*TASK TO CARRY OUT:* Copy each line below in which the string "docs" occurs.

*SOURCE RECORDS:*

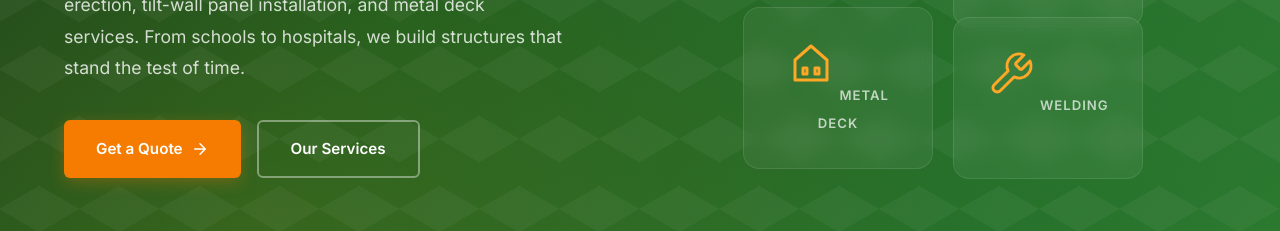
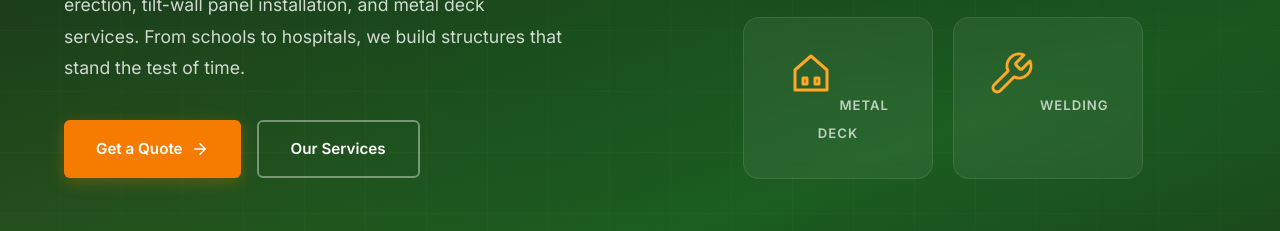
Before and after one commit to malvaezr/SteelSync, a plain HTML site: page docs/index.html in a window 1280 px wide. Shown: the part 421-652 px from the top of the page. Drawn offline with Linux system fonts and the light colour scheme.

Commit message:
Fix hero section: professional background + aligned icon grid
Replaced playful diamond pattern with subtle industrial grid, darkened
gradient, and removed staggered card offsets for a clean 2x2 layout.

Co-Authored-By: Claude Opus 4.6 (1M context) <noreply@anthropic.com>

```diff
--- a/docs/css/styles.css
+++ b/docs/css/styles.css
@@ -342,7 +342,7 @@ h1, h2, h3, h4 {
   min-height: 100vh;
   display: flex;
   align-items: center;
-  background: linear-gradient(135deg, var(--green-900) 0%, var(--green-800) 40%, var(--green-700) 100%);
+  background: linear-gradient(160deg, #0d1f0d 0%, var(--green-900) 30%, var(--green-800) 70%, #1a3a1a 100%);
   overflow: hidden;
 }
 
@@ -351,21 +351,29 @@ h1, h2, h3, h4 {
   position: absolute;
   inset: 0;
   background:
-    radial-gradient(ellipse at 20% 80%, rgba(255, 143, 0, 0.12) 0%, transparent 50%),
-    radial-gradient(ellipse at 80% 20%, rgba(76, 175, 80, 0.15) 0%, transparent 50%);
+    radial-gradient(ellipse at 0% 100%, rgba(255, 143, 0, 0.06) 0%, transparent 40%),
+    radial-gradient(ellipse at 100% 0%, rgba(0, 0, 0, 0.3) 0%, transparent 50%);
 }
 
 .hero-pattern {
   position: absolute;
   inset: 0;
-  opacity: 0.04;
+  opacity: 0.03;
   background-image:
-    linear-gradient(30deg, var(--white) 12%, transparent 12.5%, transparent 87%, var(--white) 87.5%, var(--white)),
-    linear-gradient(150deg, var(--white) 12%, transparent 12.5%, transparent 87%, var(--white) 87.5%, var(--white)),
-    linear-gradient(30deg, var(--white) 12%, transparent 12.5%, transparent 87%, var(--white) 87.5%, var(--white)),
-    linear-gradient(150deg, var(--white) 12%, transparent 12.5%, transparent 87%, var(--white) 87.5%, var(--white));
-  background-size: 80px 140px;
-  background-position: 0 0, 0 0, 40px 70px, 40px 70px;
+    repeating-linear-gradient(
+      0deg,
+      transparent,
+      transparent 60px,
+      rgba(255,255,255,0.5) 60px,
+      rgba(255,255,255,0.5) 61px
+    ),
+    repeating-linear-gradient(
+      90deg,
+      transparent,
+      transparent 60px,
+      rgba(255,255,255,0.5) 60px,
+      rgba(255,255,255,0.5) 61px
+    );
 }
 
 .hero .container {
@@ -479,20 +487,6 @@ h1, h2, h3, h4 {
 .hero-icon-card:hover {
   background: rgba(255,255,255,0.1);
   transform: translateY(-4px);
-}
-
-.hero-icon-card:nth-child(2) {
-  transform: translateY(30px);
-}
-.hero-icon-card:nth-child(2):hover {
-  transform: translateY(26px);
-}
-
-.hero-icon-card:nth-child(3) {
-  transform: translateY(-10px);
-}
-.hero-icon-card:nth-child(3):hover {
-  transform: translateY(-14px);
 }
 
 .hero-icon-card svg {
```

...

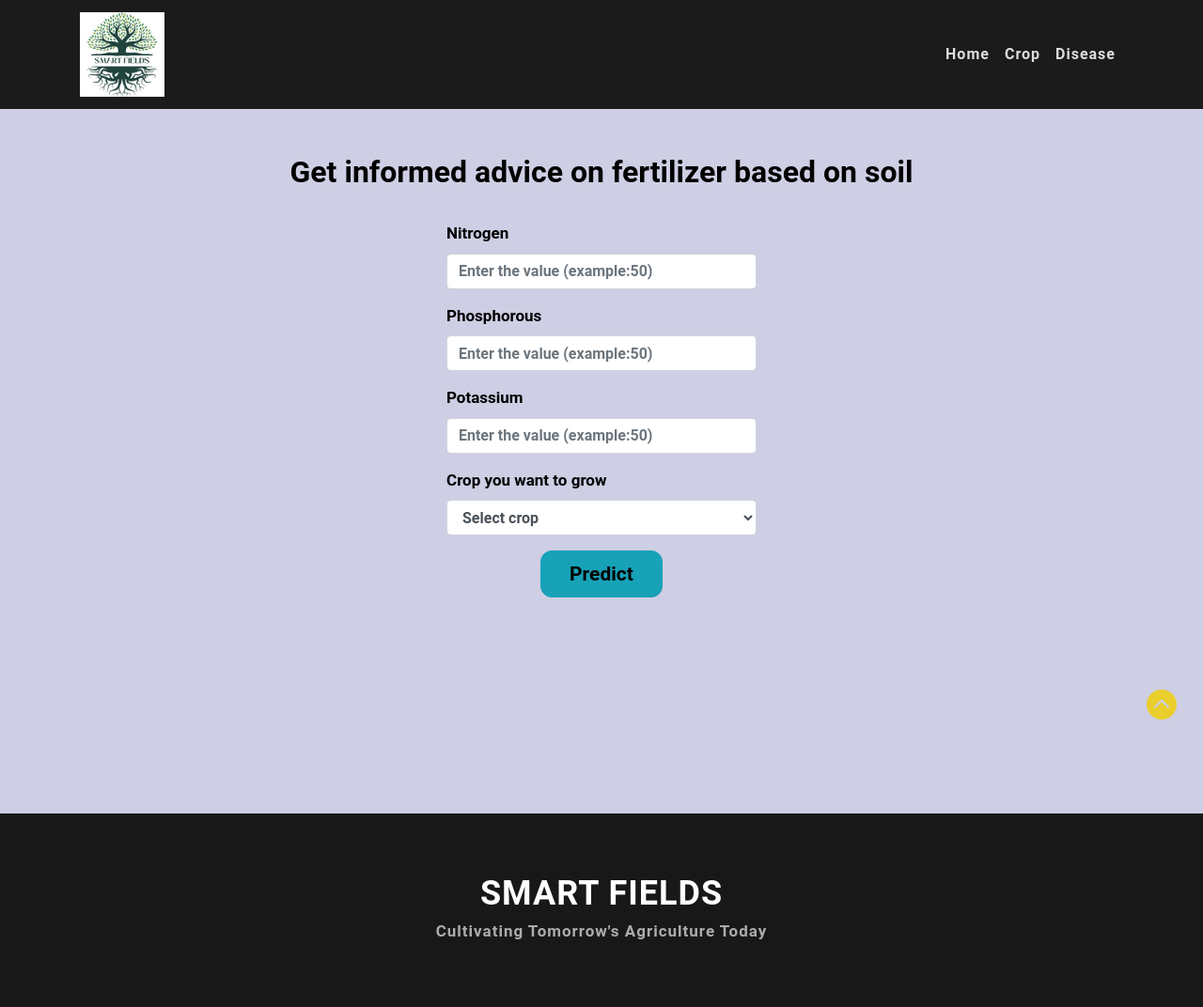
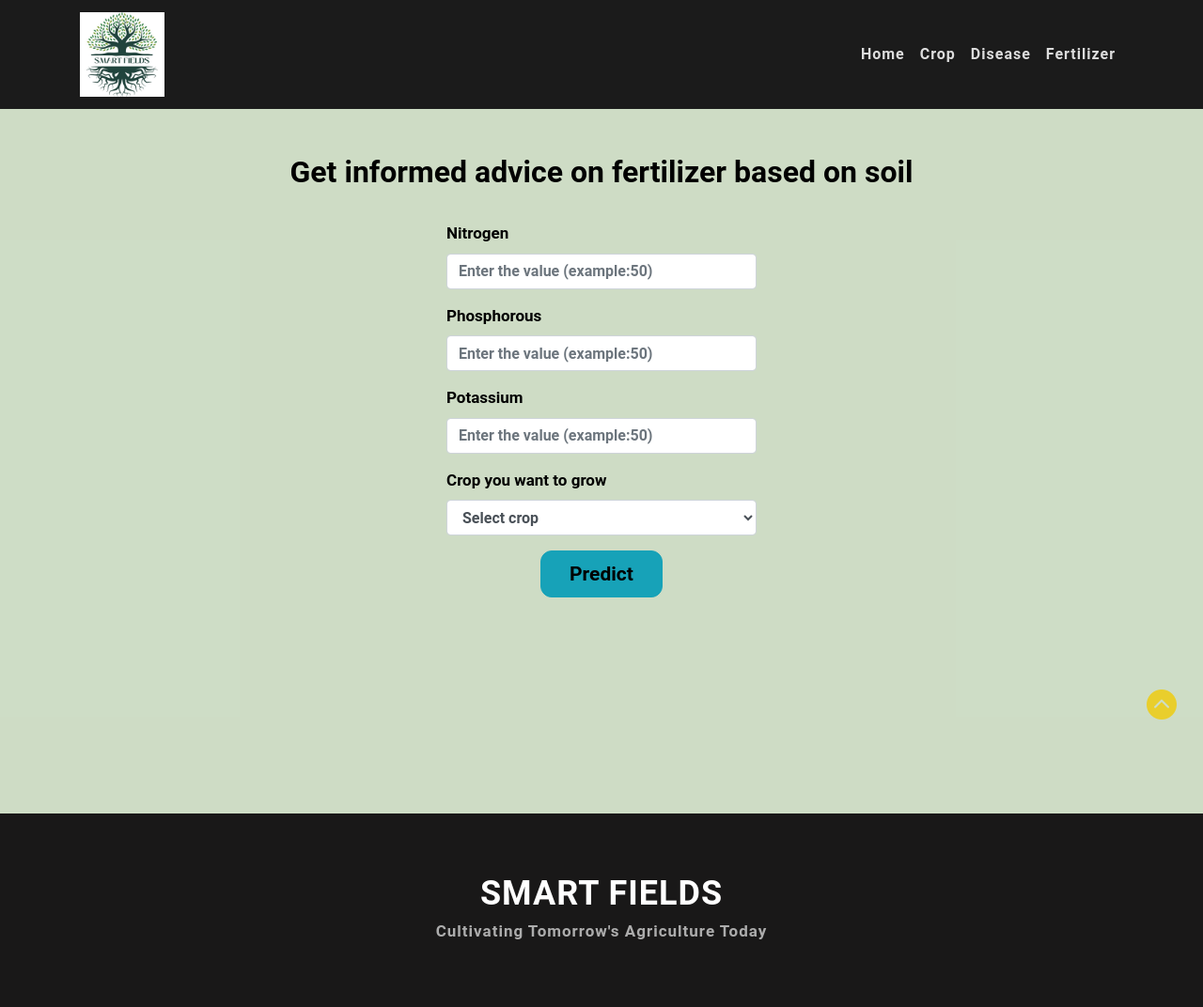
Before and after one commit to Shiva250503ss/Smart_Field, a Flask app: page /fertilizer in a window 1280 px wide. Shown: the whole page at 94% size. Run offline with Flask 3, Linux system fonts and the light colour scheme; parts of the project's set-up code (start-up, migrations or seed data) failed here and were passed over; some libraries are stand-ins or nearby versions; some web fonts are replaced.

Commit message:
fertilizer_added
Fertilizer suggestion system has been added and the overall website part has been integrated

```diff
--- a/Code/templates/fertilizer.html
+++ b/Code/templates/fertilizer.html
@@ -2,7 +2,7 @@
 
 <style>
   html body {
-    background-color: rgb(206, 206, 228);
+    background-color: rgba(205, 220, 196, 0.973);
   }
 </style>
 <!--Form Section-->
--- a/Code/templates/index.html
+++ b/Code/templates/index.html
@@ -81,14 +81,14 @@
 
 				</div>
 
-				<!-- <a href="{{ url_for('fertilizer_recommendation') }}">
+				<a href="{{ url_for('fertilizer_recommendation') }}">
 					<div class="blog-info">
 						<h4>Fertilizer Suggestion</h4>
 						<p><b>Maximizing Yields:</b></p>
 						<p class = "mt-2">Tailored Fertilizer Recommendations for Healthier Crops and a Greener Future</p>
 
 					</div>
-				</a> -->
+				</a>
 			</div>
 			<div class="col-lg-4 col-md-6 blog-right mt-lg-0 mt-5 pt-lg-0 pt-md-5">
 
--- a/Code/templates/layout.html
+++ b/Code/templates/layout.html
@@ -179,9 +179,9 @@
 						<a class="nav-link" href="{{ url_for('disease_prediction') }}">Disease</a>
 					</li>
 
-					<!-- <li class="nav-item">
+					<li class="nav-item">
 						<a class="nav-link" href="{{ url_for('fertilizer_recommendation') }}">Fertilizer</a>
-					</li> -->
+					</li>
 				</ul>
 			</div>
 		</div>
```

...

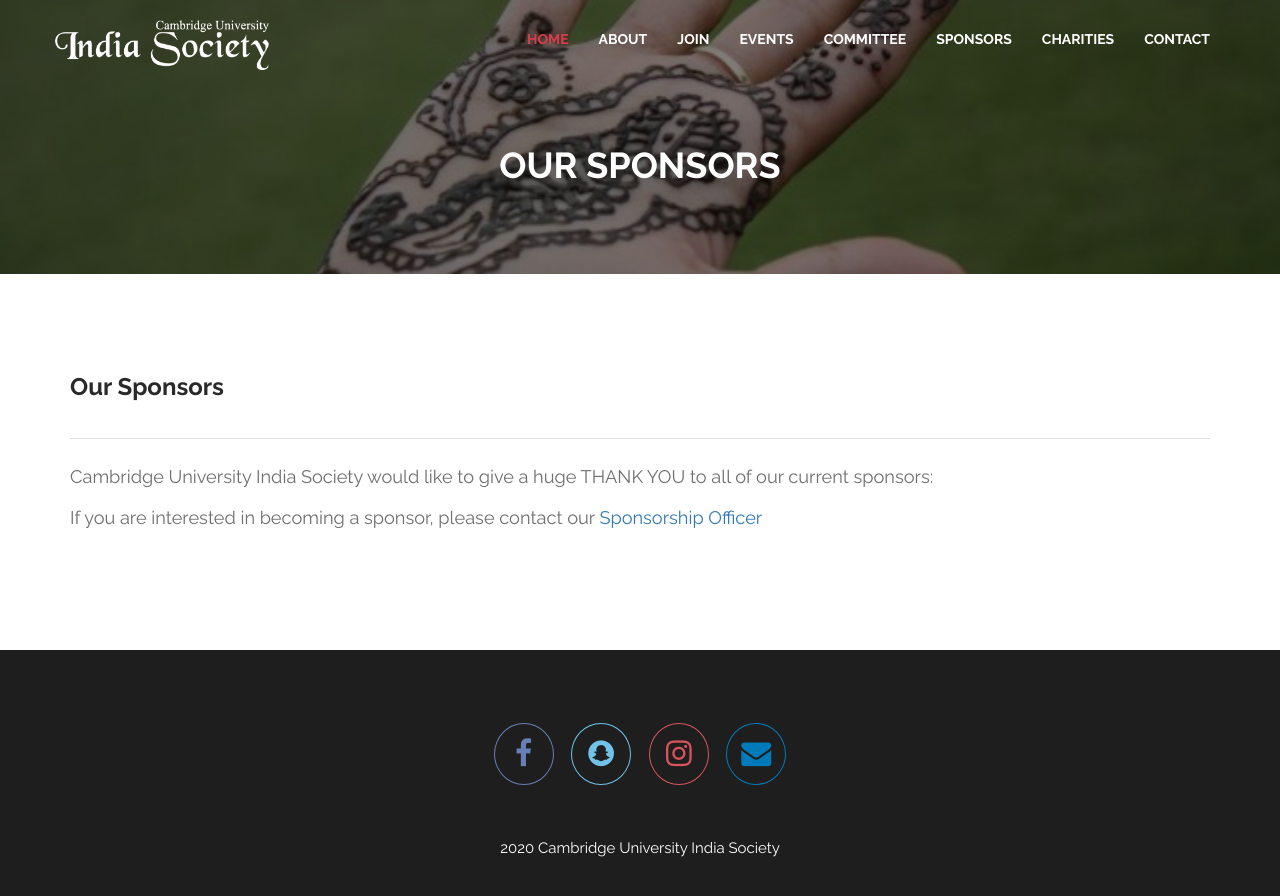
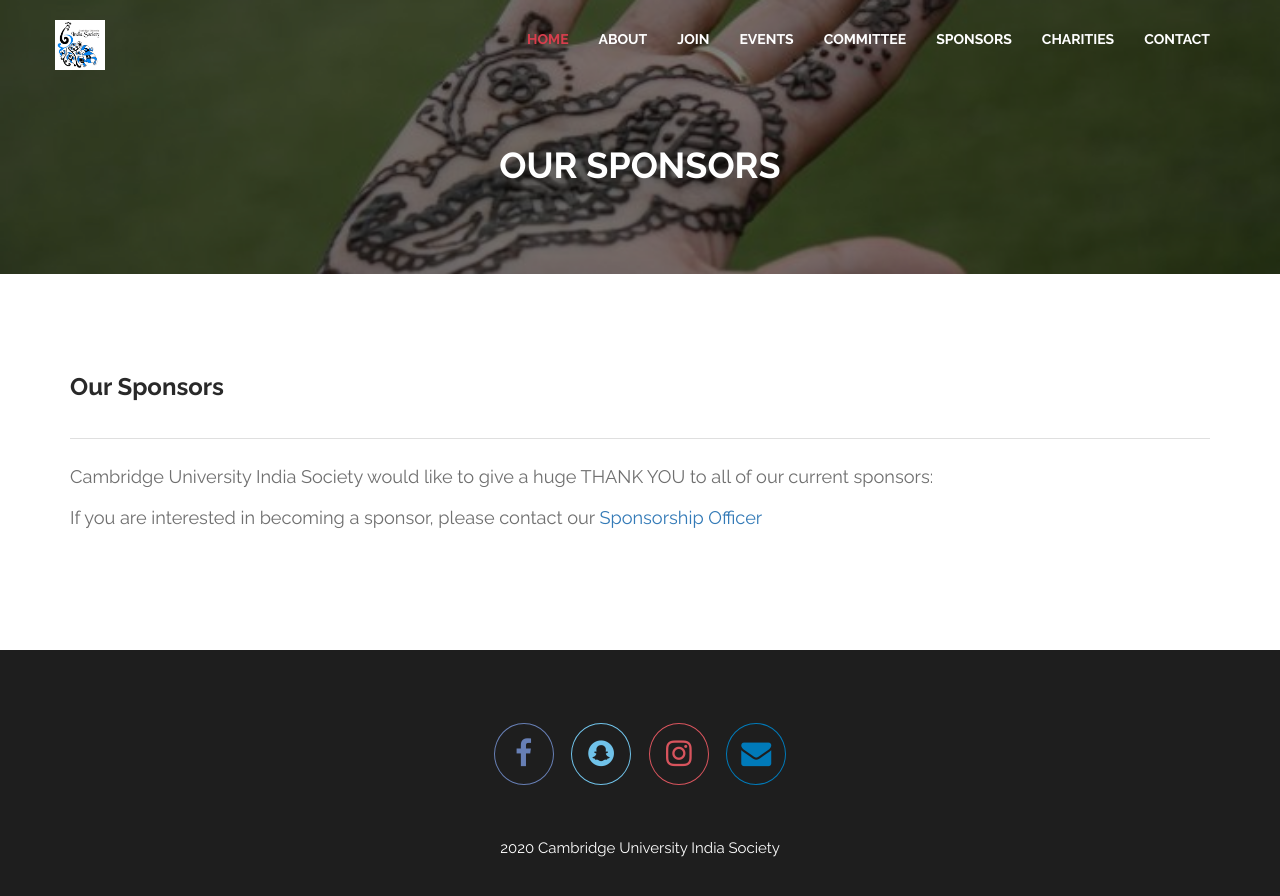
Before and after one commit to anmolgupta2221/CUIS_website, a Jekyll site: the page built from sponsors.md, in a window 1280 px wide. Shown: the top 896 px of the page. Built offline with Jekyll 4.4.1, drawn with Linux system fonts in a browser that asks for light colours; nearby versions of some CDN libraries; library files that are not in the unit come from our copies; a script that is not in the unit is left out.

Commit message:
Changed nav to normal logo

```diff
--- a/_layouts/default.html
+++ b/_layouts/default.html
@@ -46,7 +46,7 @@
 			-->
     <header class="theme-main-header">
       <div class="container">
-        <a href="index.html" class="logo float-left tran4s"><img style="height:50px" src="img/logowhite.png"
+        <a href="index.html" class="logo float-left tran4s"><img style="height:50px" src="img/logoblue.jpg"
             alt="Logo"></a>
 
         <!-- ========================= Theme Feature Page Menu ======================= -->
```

*OUTPUT FOR THIS TASK:*
Before and after one commit to malvaezr/SteelSync, a plain HTML site: page docs/index.html in a window 1280 px wide. Shown: the part 421-652 px from the top of the page. Drawn offline with Linux system fonts and the light colour scheme.
--- a/docs/css/styles.css
+++ b/docs/css/styles.css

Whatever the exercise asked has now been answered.